How Much Leave Must the Employer Provide?
Full-time employees are entitled to 40 hours of SPSL. Part-time employees with regular schedules are entitled the number of hours that they regularly work in one week. Variable scheduled employees are subject to different formulas. Employers should review these requirements in order to appropriately calculate the hours for these employees.
Employees are entitled to up an additional 40 hours of SPSL if the employee, or a family member for whom the employee is caring for, tests positive for COVID-19. In these situations, an employer is permitted to require documentation of the positive test result and to withhold paid leave for employees who do not provide documentation. For an employee who tests positive, the employer may require the employee to take another test 5 days later, and provide the results of that test, at no cost to the employee.
Interaction with Other Leaves
SPSL is in addition to any sick leave the employee has already accrued. An employer may not require an employee to use any other paid or unpaid leave, paid time off, or vacation time provided by the employer to the employee before the employee uses SPSL or in lieu of SPSL. However, if an employer paid an employee another supplemental benefit for leave taken on or after January 1, 2022, that is payable for the qualifying reasons above that compensates the employee in an amount equal to or greater than what is required under SB 114, then the employer may count the hours of the other paid leave towards the total number of hours of SPSL an employer is required to provide.
Limit for Vaccination Leave
For leave taken due to symptoms related to a COVID-19 vaccine or booster, an employer may limit the total SPSL to 3 days or 24 hours unless the employee provides verification from a health care provider that the covered employee or their family member is continuing to experience symptoms.
Hourly Rate of Pay for the Leave
Employers are required to pay up to $511 per day or a total of $5,110 in the aggregate.
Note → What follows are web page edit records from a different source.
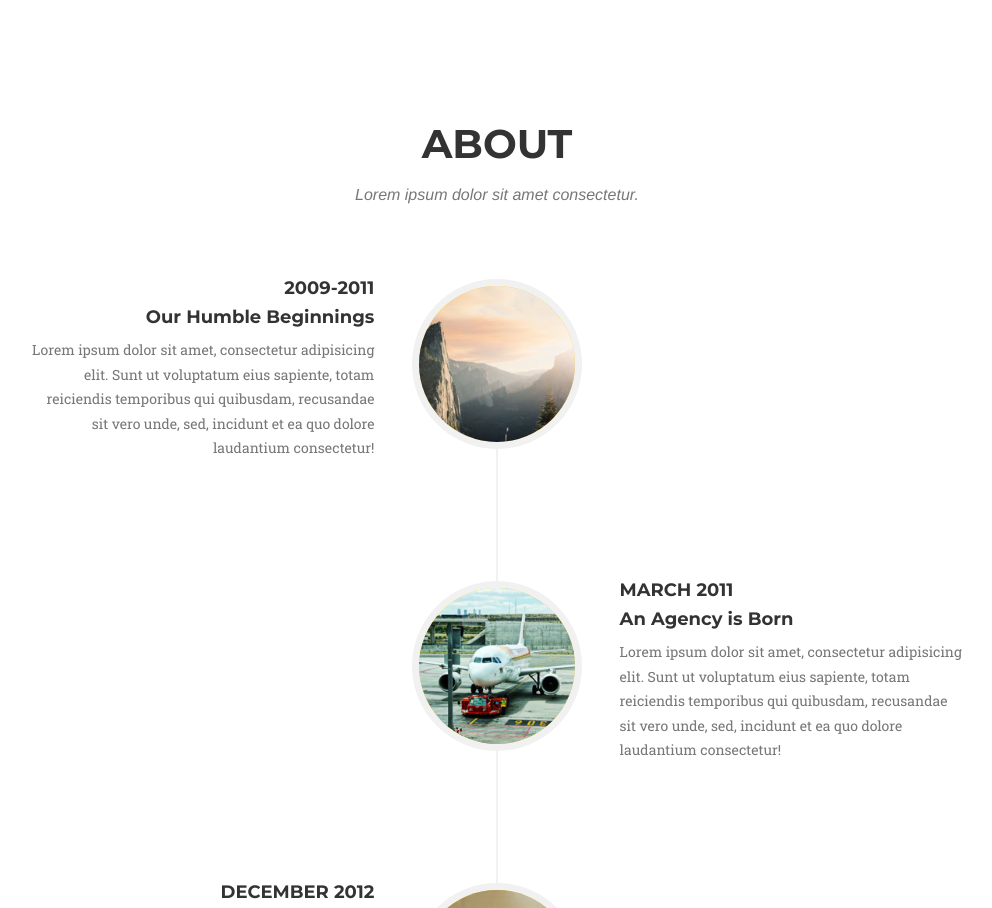
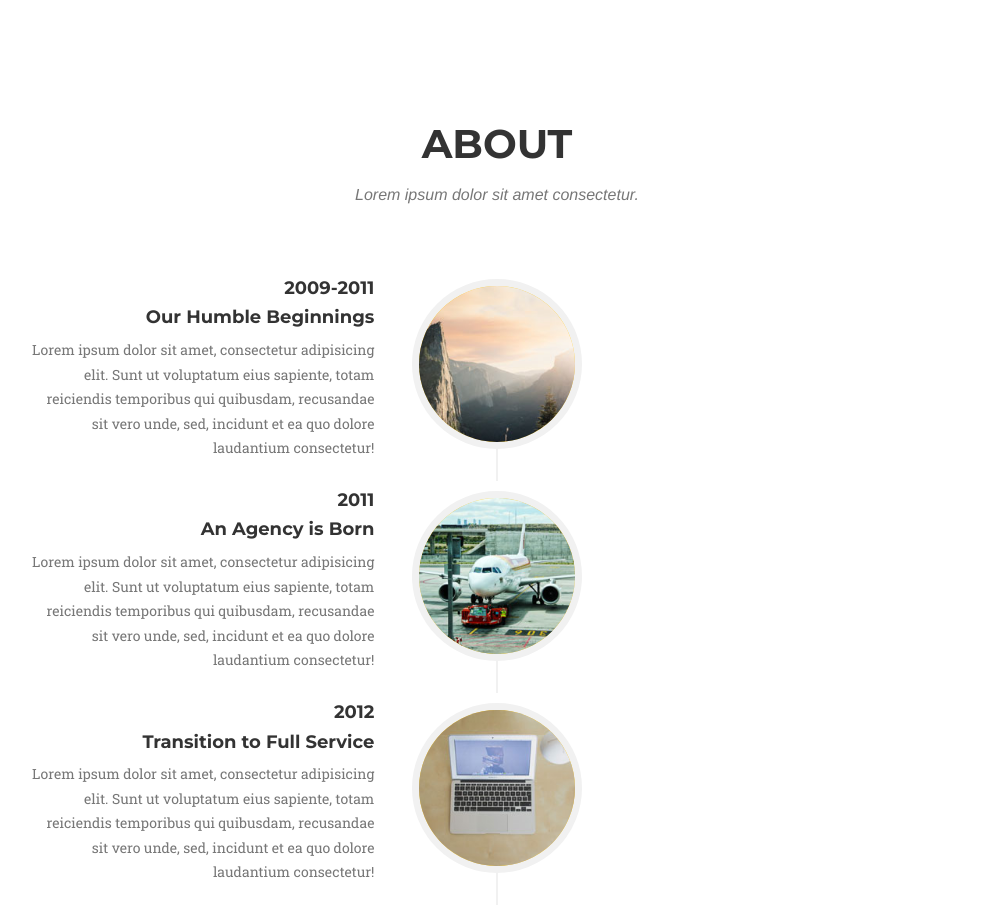
Before and after one commit to oooo6163/github, a website: page AgencyProject00/index.html in a window 1280 px wide. Shown: the part 2720-3628 px from the top of the page, without its empty margins (143-1135 px from the left). Drawn offline with nearby package versions, Linux system fonts and the light colour scheme; a web font is replaced by a local one.

Commit message:
20241115

```diff
--- a/AgencyProject00/index.html
+++ b/AgencyProject00/index.html
@@ -234,22 +234,23 @@
                 </div>
             </div>
             <div class="row">
-                <div class="col-lg-12">
+                <div v-for="item in About" class="col-lg-12">
                     <ul class="timeline">
                         <li>
                             <div class="timeline-image">
-                                <img class="img-circle img-responsive" src="img/about/1.jpg" alt="">
+                                <img class="img-circle img-responsive" :src="item.img" alt="">
                             </div>
                             <div class="timeline-panel">
                                 <div class="timeline-heading">
-                                    <h4>2009-2011</h4>
-                                    <h4 class="subheading">Our Humble Beginnings</h4>
+                                    <h4>{{item.timelineheading}}</h4>
+                                    <h4 class="subheading">{{item.heading}}</h4>
                                 </div>
                                 <div class="timeline-body">
-                                    <p class="text-muted">Lorem ipsum dolor sit amet, consectetur adipisicing elit. Sunt ut voluptatum eius sapiente, totam reiciendis temporibus qui quibusdam, recusandae sit vero unde, sed, incidunt et ea quo dolore laudantium consectetur!</p>
+                                    <p class="text-muted">{{item.text}}</p>
                                 </div>
                             </div>
                         </li>
+                        <!--
                         <li class="timeline-inverted">
                             <div class="timeline-image">
                                 <img class="img-circle img-responsive" src="img/about/2.jpg" alt="">
@@ -299,6 +300,7 @@
                                     <br>Story!</h4>
                             </div>
                         </li>
+                        -->
                     </ul>
                 </div>
             </div>
--- a/AgencyProject00/js/bs5vue.js
+++ b/AgencyProject00/js/bs5vue.js
@@ -26,3 +26,16 @@ createApp({
         }
     }
 }).mount("#portfolio")
+
+createApp({
+    data(){
+        return{
+            About:[
+                {img:"img/about/1.jpg",timelineheading:"2009-2011",heading:"Our Humble Beginnings",text:"Lorem ipsum dolor sit amet, consectetur adipisicing elit. Sunt ut voluptatum eius sapiente, totam reiciendis temporibus qui quibusdam, recusandae sit vero unde, sed, incidunt et ea quo dolore laudantium consectetur!"},
+                {img:"img/about/2.jpg",timelineheading:"2011",heading:"An Agency is Born",text:"Lorem ipsum dolor sit amet, consectetur adipisicing elit. Sunt ut voluptatum eius sapiente, totam reiciendis temporibus qui quibusdam, recusandae sit vero unde, sed, incidunt et ea quo dolore laudantium consectetur!"},
+                {img:"img/about/3.jpg",timelineheading:"2012",heading:"Transition to Full Service",text:"Lorem ipsum dolor sit amet, consectetur adipisicing elit. Sunt ut voluptatum eius sapiente, totam reiciendis temporibus qui quibusdam, recusandae sit vero unde, sed, incidunt et ea quo dolore laudantium consectetur!"},
+                {img:"img/about/4.jpg",timelineheading:"2014",heading:"Phase Two Expansion",text:"Lorem ipsum dolor sit amet, consectetur adipisicing elit. Sunt ut voluptatum eius sapiente, totam reiciendis temporibus qui quibusdam, recusandae sit vero unde, sed, incidunt et ea quo dolore laudantium consectetur!"}
+            ]
+        }
+    }
+}).mount("#about")
--- /dev/null
+++ b/package.json
@@ -0,0 +1,5 @@
+{
+  "dependencies": {
+    "express": "^4.21.1"
+  }
+}
```
Also changed, not shown: server.js (added, +15 -0 lines), 1 other file.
Payment of SPSL must be reflected on the employee’s payroll as a separate pay code and must list the number of hours an employee has “used” (reporting “zero hours” if an employee has not used any SPSL).
Employers are required to provide notice to employees of their rights and obligations under SB 114. This notice must be displayed in a conspicuous place in the workplace or disseminated by electronic means if employees are not routinely on-site. The California Labor Commissioner is required to prepare a model notice template by February 16, 2022.
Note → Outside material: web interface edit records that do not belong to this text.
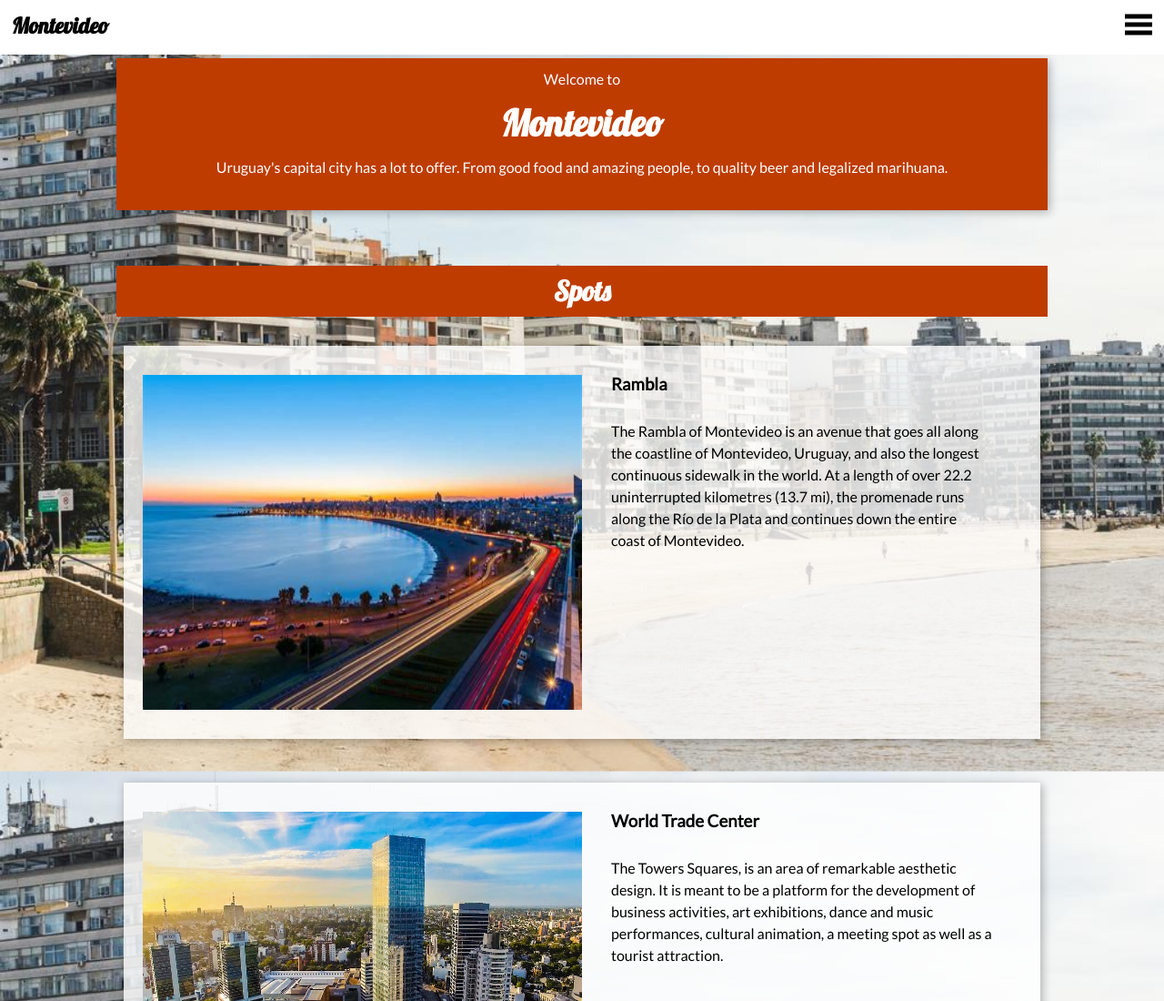
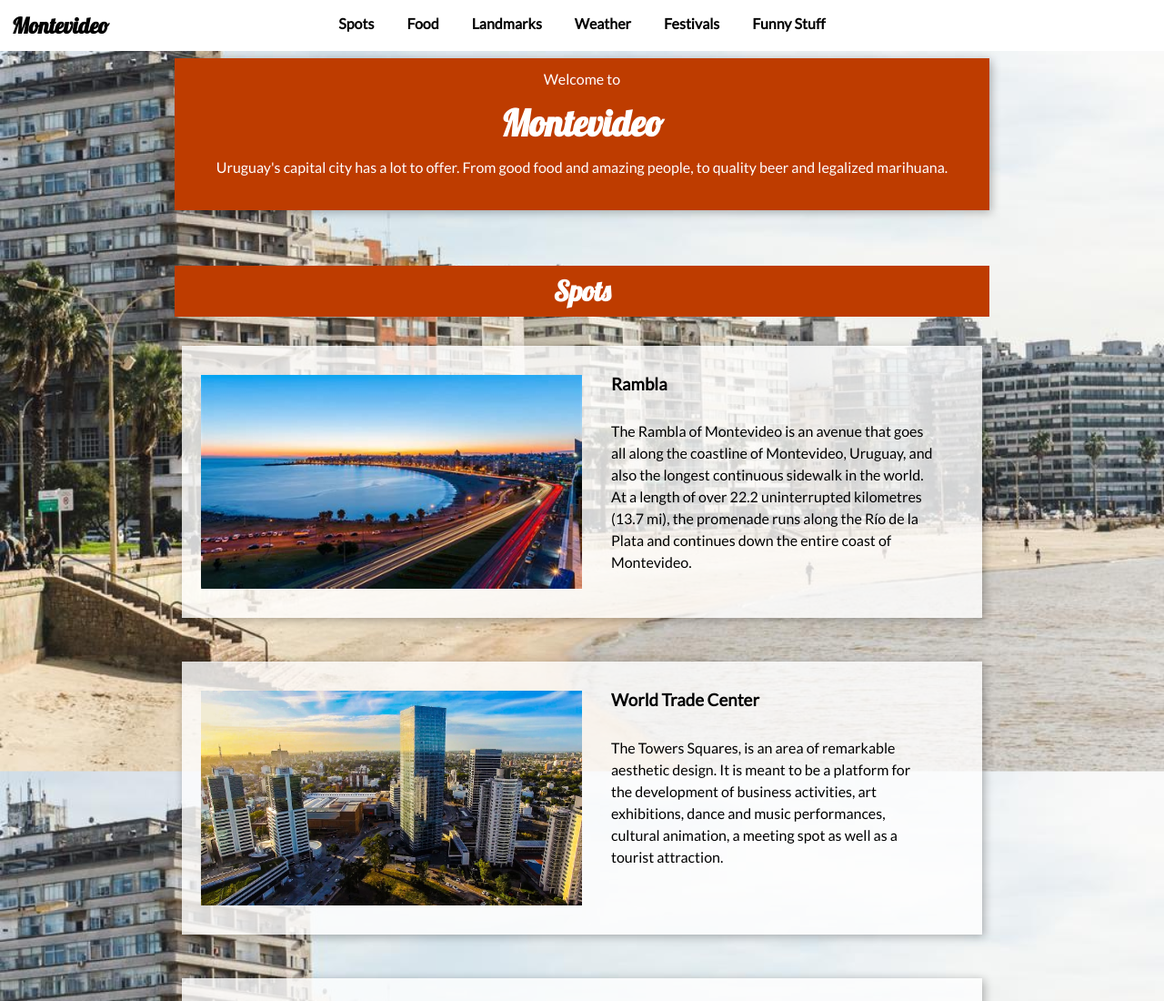
Before and after one commit to franciscochiarino/my-hometown-montevideo, a plain HTML site: page index.html in a window 1280 px wide. Shown: the top 1100 px of the page at 91% size. Drawn offline with Linux system fonts and the light colour scheme.

Commit message:
add media query for desctop

```diff
--- a/index.html
+++ b/index.html
@@ -51,7 +51,6 @@
                 legalized marihuana.
             </p>
         </article>
-
         <!-- container -->
         <section class="container">
             <!-- Spots -->
@@ -97,7 +96,6 @@
                     </section>
                 </article>
             </section>
-
             <!-- Food -->
             <section id="food">
                 <h2>Food</h2>
@@ -114,7 +112,6 @@
                     </section>
                 </article>
             </section>
-
             <!-- Landmarks -->
             <section id="landmarks">
                 <h2>Landmarks</h2>
@@ -239,10 +236,26 @@
             }
         }
 
-        burgerMenu.addEventListener('click', openCloseMenu);
+        // burgerMenu.addEventListener('click', openCloseMenu);
 
-        for (let i = 0; i < link.length; i++) {
-            link[i].addEventListener('click', openCloseMenu);
+        // for (let i = 0; i < link.length; i++) {
+        //     link[i].addEventListener('click', openCloseMenu);
+        // }
+
+        // display mobile nav only if window size is less than 992px
+        if (window.matchMedia("(max-width: 992px)").matches) {
+            burgerMenu.addEventListener('click', openCloseMenu);
+
+            for (let i = 0; i < link.length; i++) {
+                link[i].addEventListener('click', openCloseMenu);
+            }
+            // reload page by resizing
+            window.onresize = function () { location.reload(); }
+        }
+        else {
+            sideMenu.style.visibility = "visible";
+            // reload page by resizing
+            window.onresize = function () { location.reload(); }
         }
 
     </script>
--- a/style.css
+++ b/style.css
@@ -141,7 +141,7 @@ footer > a {
 
 /* media queries */
 
-@media (min-width: 1200px) {
+@media (min-width: 992px) {
 
     body {
         background-image: url(images/montevideo1024x678.jpeg);
@@ -156,13 +156,13 @@ footer > a {
     }
 
     .main-article {
-        width: 80%;
+        width: 70%;
         margin: 0 auto;
         /* margin-top: 3rem; */
     }
 
     .container {
-        width: 80%;
+        width: 70%;
         margin: 0 auto;
     }
 
@@ -175,8 +175,7 @@ footer > a {
 
     .card img {
         width: 50%;
-        height: 23rem;
-        /* padding-right: 1.5rem; */
+        /* height: 23rem; */
     }
 
     .inner-box {
@@ -188,4 +187,31 @@ footer > a {
         margin-bottom: 1.5rem;
     }
 
+    /* nav */
+
+    nav {
+        width: 20%;
+        z-index: 1;
+    }
+
+    .open-slide {
+        display: none;
+    }
+
+    #side-menu {
+        display: block;
+        height: 3.5rem;
+        margin-top: 0rem;
+        color: #000;
+        background-color: #fff;
+        opacity: 1;
+    }
+
+    #side-menu ul li {
+        display: inline-block;
+        padding: 1rem;
+        font-weight: bold;
+        color: #000;
+    }
+
 }
```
The requirement to provide SPSL will be in effect through September 30, 2022. However, an employee taking SPSL at the time of the expiration must be permitted to take the full amount of SPSL the employee would have otherwise been entitled to.
Because the leave provisions under SB 114 provide new requirements and interact differently with existing paid leave entitlements, we recommend that your agency revise any existing COVID-19 leave policies to ensure compliance with the new law.
For further information, please contact Pam Lee or Yecenia Vargas from Aleshire & Wynder, LLP’s Labor & Employment Practice Group at (949) 223-1170.
Disclaimer: Aleshire & Wynder, LLP legal alerts are not intended as legal advice. Additional facts or future developments may affect subjects contained herein. Please seek legal advice before acting or relying upon any information in this communication.